■ WHAT TO WORK ON
Make an exact copy of every entry, from the first line to the last.

■ RECORDS FOR THE EXERCISE
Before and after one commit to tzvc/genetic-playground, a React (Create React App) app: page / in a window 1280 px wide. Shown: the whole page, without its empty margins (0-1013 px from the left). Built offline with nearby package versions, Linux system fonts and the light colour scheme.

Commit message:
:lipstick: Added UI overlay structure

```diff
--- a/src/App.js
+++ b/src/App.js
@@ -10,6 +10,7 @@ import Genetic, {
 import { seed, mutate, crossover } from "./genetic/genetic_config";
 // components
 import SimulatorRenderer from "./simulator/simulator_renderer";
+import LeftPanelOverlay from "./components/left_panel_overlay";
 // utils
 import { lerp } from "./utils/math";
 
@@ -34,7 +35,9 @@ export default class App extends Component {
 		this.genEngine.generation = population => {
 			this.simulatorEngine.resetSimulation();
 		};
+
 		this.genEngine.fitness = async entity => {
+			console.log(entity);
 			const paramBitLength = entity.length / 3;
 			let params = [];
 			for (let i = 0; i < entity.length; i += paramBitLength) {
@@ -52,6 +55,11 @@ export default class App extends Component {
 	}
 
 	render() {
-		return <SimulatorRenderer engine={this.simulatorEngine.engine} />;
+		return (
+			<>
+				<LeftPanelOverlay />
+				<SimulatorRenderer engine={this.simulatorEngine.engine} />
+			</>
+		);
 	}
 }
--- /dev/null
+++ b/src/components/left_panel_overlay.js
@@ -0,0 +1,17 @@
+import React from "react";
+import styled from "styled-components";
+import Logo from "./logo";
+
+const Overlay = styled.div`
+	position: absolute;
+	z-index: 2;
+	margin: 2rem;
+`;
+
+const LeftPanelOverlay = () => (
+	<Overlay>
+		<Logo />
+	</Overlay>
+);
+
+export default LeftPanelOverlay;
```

■ RESPONSE TO THE EXERCISE
Before and after one commit to tzvc/genetic-playground, a React (Create React App) app: page / in a window 1280 px wide. Shown: the whole page, without its empty margins (0-1013 px from the left). Built offline with nearby package versions, Linux system fonts and the light colour scheme.

Commit message:
:lipstick: Added UI overlay structure

```diff
--- a/src/App.js
+++ b/src/App.js
@@ -10,6 +10,7 @@ import Genetic, {
 import { seed, mutate, crossover } from "./genetic/genetic_config";
 // components
 import SimulatorRenderer from "./simulator/simulator_renderer";
+import LeftPanelOverlay from "./components/left_panel_overlay";
 // utils
 import { lerp } from "./utils/math";
 
@@ -34,7 +35,9 @@ export default class App extends Component {
 		this.genEngine.generation = population => {
 			this.simulatorEngine.resetSimulation();
 		};
+
 		this.genEngine.fitness = async entity => {
+			console.log(entity);
 			const paramBitLength = entity.length / 3;
 			let params = [];
 			for (let i = 0; i < entity.length; i += paramBitLength) {
@@ -52,6 +55,11 @@ export default class App extends Component {
 	}
 
 	render() {
-		return <SimulatorRenderer engine={this.simulatorEngine.engine} />;
+		return (
+			<>
+				<LeftPanelOverlay />
+				<SimulatorRenderer engine={this.simulatorEngine.engine} />
+			</>
+		);
 	}
 }
--- /dev/null
+++ b/src/components/left_panel_overlay.js
@@ -0,0 +1,17 @@
+import React from "react";
+import styled from "styled-components";
+import Logo from "./logo";
+
+const Overlay = styled.div`
+	position: absolute;
+	z-index: 2;
+	margin: 2rem;
+`;
+
+const LeftPanelOverlay = () => (
+	<Overlay>
+		<Logo />
+	</Overlay>
+);
+
+export default LeftPanelOverlay;
```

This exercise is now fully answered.